While mobile devices have revolutionized communication in healthcare for the better, they’ve also made the industry more vulnerable to data lapses and attacks.
According to the Department of Health and Human Services' Office for Civil Rights, it’s increasingly common for mobile devices in particular to be involved in data breaches.
Between January 2015 and the end of October 2017, there have been 71 breaches reported to the Office of Civil Rights that involved portable storage devices, laptops, smartphones and tablets. In all, more than 1.3 million patients and plan member records were exposed.
In one of the largest penalties, a hospital in Texas paid $3.2 million after the theft of unencrypted mobile devices impacted more than 6,200 individuals. And there have been multiple other multi-million dollar penalties for similar breaches.
Preventive Security Care
Experts say the majority of data breaches can be prevented by having simple security best practices in place, such as requiring mobile device data to be encrypted. The Health Insurance Portability and Accountability Act (HIPAA) Security Rule doesn’t require such encryption, but the benefits are clear.
Other security tips and best practices include:
- Having a full inventory of all devices that have access to protected health information, especially if your hospital has a Bring Your Own Device (BYOD) policy.
- Including in your BYOD requirements the ability to remotely wipe devices of all data if they’re lost or misplaced.
- Using digital Two-Way Radios instead of smartphones
- Allowing access only if the devices have the appropriate security controls in place, for instance, screen locks with strong passwords.
- Requiring regular staff training on privacy and security.
- Using only one of the secure smartphone apps for healthcare for texting and other messaging.
- When they’re away from the hospital, instructing staff to never use public WiFi to remotely access healthcare information and to use a secure virtual private network (VPN) instead.
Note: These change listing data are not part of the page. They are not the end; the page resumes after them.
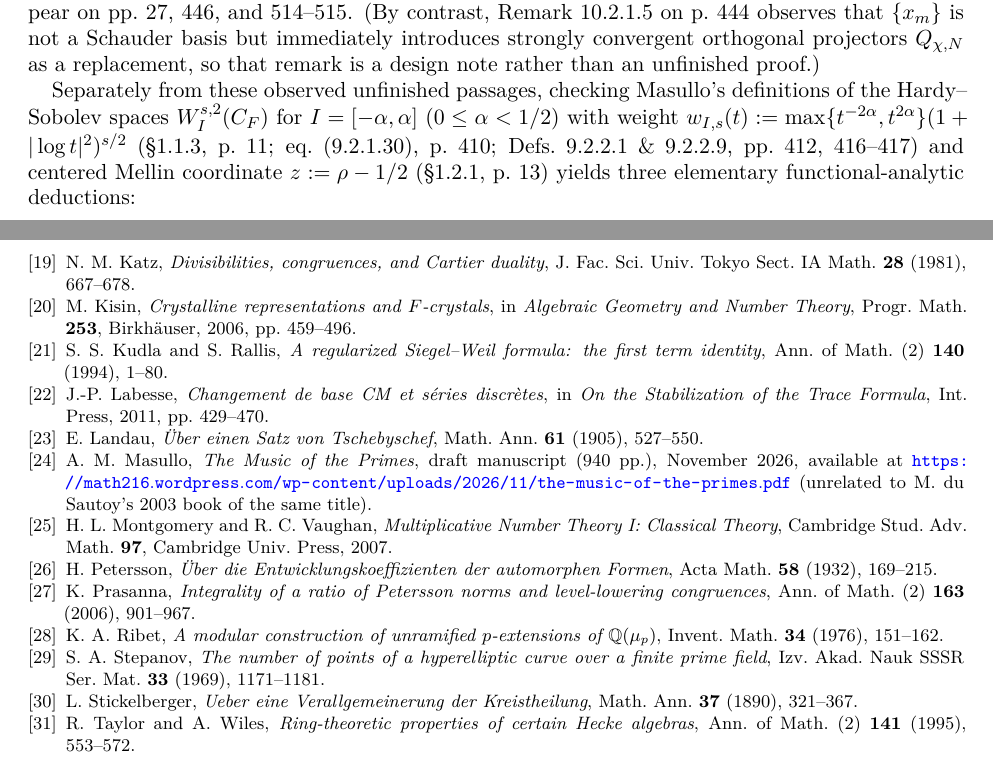
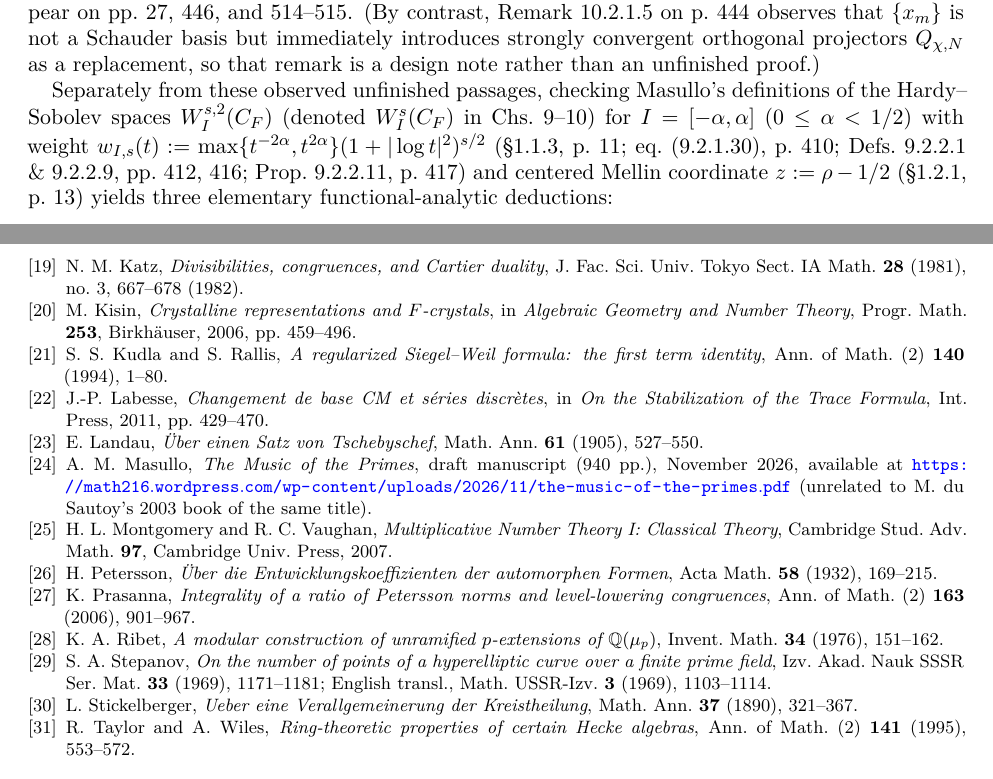
Before and after one commit to AugustBrenner/grh-compact-companion, a LaTeX paper (paper_c.tex): two parts of pages 33 and 35 of 35, joined at a grey line, cut so that both start at the same text. Compiled offline with pdfLaTeX.

Commit message:
Harden citations, §10 Masullo page refs, and README links/build instructions

```diff
--- a/paper_c.tex
+++ b/paper_c.tex
@@ -1246,7 +1246,7 @@ Thm.~10.4.2.8 (pp.~463--464) & Spectral convolution & Key input cited on p.~520;
 
 Additional unfinished author notes (\emph{``Finish!''}, \emph{``Return here.''}, \emph{``Extend Definition~9.3.3.1''}) appear on pp.~27, 446, and 514--515. (By contrast, Remark~10.2.1.5 on p.~444 observes that $\{x_m\}$ is not a Schauder basis but immediately introduces strongly convergent orthogonal projectors $Q_{\chi,N}$ as a replacement, so that remark is a design note rather than an unfinished proof.)
 
-Separately from these observed unfinished passages, checking Masullo's definitions of the Hardy--Sobolev spaces $W_I^{s,2}(C_F)$ for $I=[-\alpha,\alpha]$ ($0\le\alpha<1/2$) with weight $w_{I,s}(t):=\max\{t^{-2\alpha},t^{2\alpha}\}(1+|\log t|^2)^{s/2}$ (\S 1.1.3, p.~11; eq.~(9.2.1.30), p.~410; Defs.~9.2.2.1 \&~9.2.2.9, pp.~412, 416--417) and centered Mellin coordinate $z:=\rho-1/2$ (\S 1.2.1, p.~13) yields three elementary functional-analytic deductions:
+Separately from these observed unfinished passages, checking Masullo's definitions of the Hardy--Sobolev spaces $W_I^{s,2}(C_F)$ (denoted $W_I^s(C_F)$ in Chs.~9--10) for $I=[-\alpha,\alpha]$ ($0\le\alpha<1/2$) with weight $w_{I,s}(t):=\max\{t^{-2\alpha},t^{2\alpha}\}(1+|\log t|^2)^{s/2}$ (\S 1.1.3, p.~11; eq.~(9.2.1.30), p.~410; Defs.~9.2.2.1 \&~9.2.2.9, pp.~412, 416; Prop.~9.2.2.11, p.~417) and centered Mellin coordinate $z:=\rho-1/2$ (\S 1.2.1, p.~13) yields three elementary functional-analytic deductions:
 \begin{enumerate}\setlength{\itemsep}{1pt}\setlength{\parskip}{0pt}
 \item \emph{Centered Euler-factor invertibility ($0\le\alpha<1/2$):} On the centered space (\S 1.2.1, p.~13), Mellin multiplication by $1-\chi(\pi_v)q_v^{-(z+1/2)}$ acts as $1-q_v^{-1/2}\chi(\pi_v)T_{\pi_v}$, where $(T_{\pi_v}\phi)(g):=\phi(\pi_v^{-1}g)$ shifts $|g|_F$ by $q_v^{-1}$. Since $\max\{(q_v^{-n}t)^{-2\alpha},(q_v^{-n}t)^{2\alpha}\}\le q_v^{2\alpha n}\max\{t^{-2\alpha},t^{2\alpha}\}$ and Peetre's inequality $(1+(u-c)^2)\le 2(1+c^2)(1+u^2)$ gives $\|(q_v^{-1/2}\chi(\pi_v)T_{\pi_v})^n\|_{W_I^{s,2}}\le 2^{s/4}(1+(n\log q_v)^2)^{s/4}q_v^{-(1/2-\alpha)n}$, the Neumann series converges in operator norm for $\alpha<1/2$, making $1-q_v^{-1/2}\chi(\pi_v)T_{\pi_v}$ boundedly invertible on $W_I^{s,2}(C_F)$ and collapsing any closed $T_{\pi_v}$-invariant Euler-factor subquotient on $W_I^{s,2}(C_F)$ to zero.
 \item \emph{Unboundedness of off-strip Mellin evaluations ($|\re z|>\alpha$):} Putting $\sigma_0:=\operatorname{sgn}(\re z_0)$ and testing $\mathcal{M}(\phi)(z_0)=\int_{C_F}\phi(g)|g|_F^{z_0}\,d^\times g$ on smooth unit-mass bumps supported in $\log|g|_F\in[\sigma_0 R-1,\sigma_0 R+1]$ gives $|\mathcal{M}(\phi_R)(z_0)|/\|\phi_R\|_{I,s}\gg e^{(|\re z_0|-\alpha)R}(1+R^2)^{-s/4}\to\infty$ as $R\to\infty$. Thus off-strip evaluations at $|\re(\rho-1/2)|>\alpha$ are discontinuous on $W_I^{s,2}(C_F)$, and the orthogonal geometric projector $P_a^{\mathrm{geom}}$ on $W_I^{s,2}(C_F)$ (eq.~(10.4.1.1), p.~456) cannot detect off-strip zeros.
@@ -1273,7 +1273,7 @@ Thus no complete proof of RH or GRH is present in the November 2026 draft of~\ci
 \bibitem{Hasse} H. Hasse, \emph{Zur Theorie der abstrakten elliptischen Funktionenk\"orper I--III}, J. Reine Angew. Math. \textbf{175} (1936), 55--62, 69--88, 193--208.
 \bibitem{Higman} D. G. Higman, \emph{On orders in separable algebras}, Canad. J. Math. \textbf{7} (1955), 509--515.
 \bibitem{Jutila} M. Jutila, \emph{On mean values of Dirichlet polynomials with real characters}, Acta Arith. \textbf{27} (1975), 191--198.
-\bibitem{Katz81} N. M. Katz, \emph{Divisibilities, congruences, and Cartier duality}, J. Fac. Sci. Univ. Tokyo Sect. IA Math. \textbf{28} (1981), 667--678.
+\bibitem{Katz81} N. M. Katz, \emph{Divisibilities, congruences, and Cartier duality}, J. Fac. Sci. Univ. Tokyo Sect. IA Math. \textbf{28} (1981), no.~3, 667--678 (1982).
 \bibitem{Kisin} M. Kisin, \emph{Crystalline representations and $F$-crystals}, in \emph{Algebraic Geometry and Number Theory}, Progr. Math. \textbf{253}, Birkh\"auser, 2006, pp.~459--496.
 \bibitem{KR94} S. S. Kudla and S. Rallis, \emph{A regularized Siegel--Weil formula: the first term identity}, Ann. of Math. (2) \textbf{140} (1994), 1--80.
 \bibitem{Labesse} J.-P. Labesse, \emph{Changement de base CM et s\'eries discr\`etes}, in \emph{On the Stabilization of the Trace Formula}, Int. Press, 2011, pp.~429--470.
@@ -1283,7 +1283,7 @@ Thus no complete proof of RH or GRH is present in the November 2026 draft of~\ci
 \bibitem{Petersson} H. Petersson, \emph{\"Uber die Entwicklungskoeffizienten der automorphen Formen}, Acta Math. \textbf{58} (1932), 169--215.
 \bibitem{Prasanna} K. Prasanna, \emph{Integrality of a ratio of Petersson norms and level-lowering congruences}, Ann. of Math. (2) \textbf{163} (2006), 901--967.
 \bibitem{Ribet} K. A. Ribet, \emph{A modular construction of unramified $p$-extensions of $\QQ(\mu_p)$}, Invent. Math. \textbf{34} (1976), 151--162.
-\bibitem{Stepanov} S. A. Stepanov, \emph{The number of points of a hyperelliptic curve over a finite prime field}, Izv. Akad. Nauk SSSR Ser. Mat. \textbf{33} (1969), 1171--1181.
+\bibitem{Stepanov} S. A. Stepanov, \emph{On the number of points of a hyperelliptic curve over a finite prime field}, Izv. Akad. Nauk SSSR Ser. Mat. \textbf{33} (1969), 1171--1181; English transl., Math. USSR-Izv. \textbf{3} (1969), 1103--1114.
 \bibitem{Stickelberger} L. Stickelberger, \emph{Ueber eine Verallgemeinerung der Kreistheilung}, Math. Ann. \textbf{37} (1890), 321--367.
 \bibitem{TW} R. Taylor and A. Wiles, \emph{Ring-theoretic properties of certain Hecke algebras}, Ann. of Math. (2) \textbf{141} (1995), 553--572.
 \end{thebibliography}
```
Also changed, not shown: README.md, lean/README_READABLE.md, paper_c.pdf, paper_c.tex (6 more changed lines).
- Conducting a full risk assessment to identify vulnerabilities in every element of your operation related to data, including mobile devices and more.
Hope for the Best, Prepare for the Worst
Even organizations with airtight data security plans in place are just one unlocked mobile device screen away from a costly breach. So while taking steps to strengthen healthcare information technology security, it’s important to also be ready if something goes wrong.
Research suggests that organizations that have invested in business continuity management and disaster recovery services recover more quickly than those who don’t. So while you hope for the best when it comes to cybersecurity, also be prepared for the worst.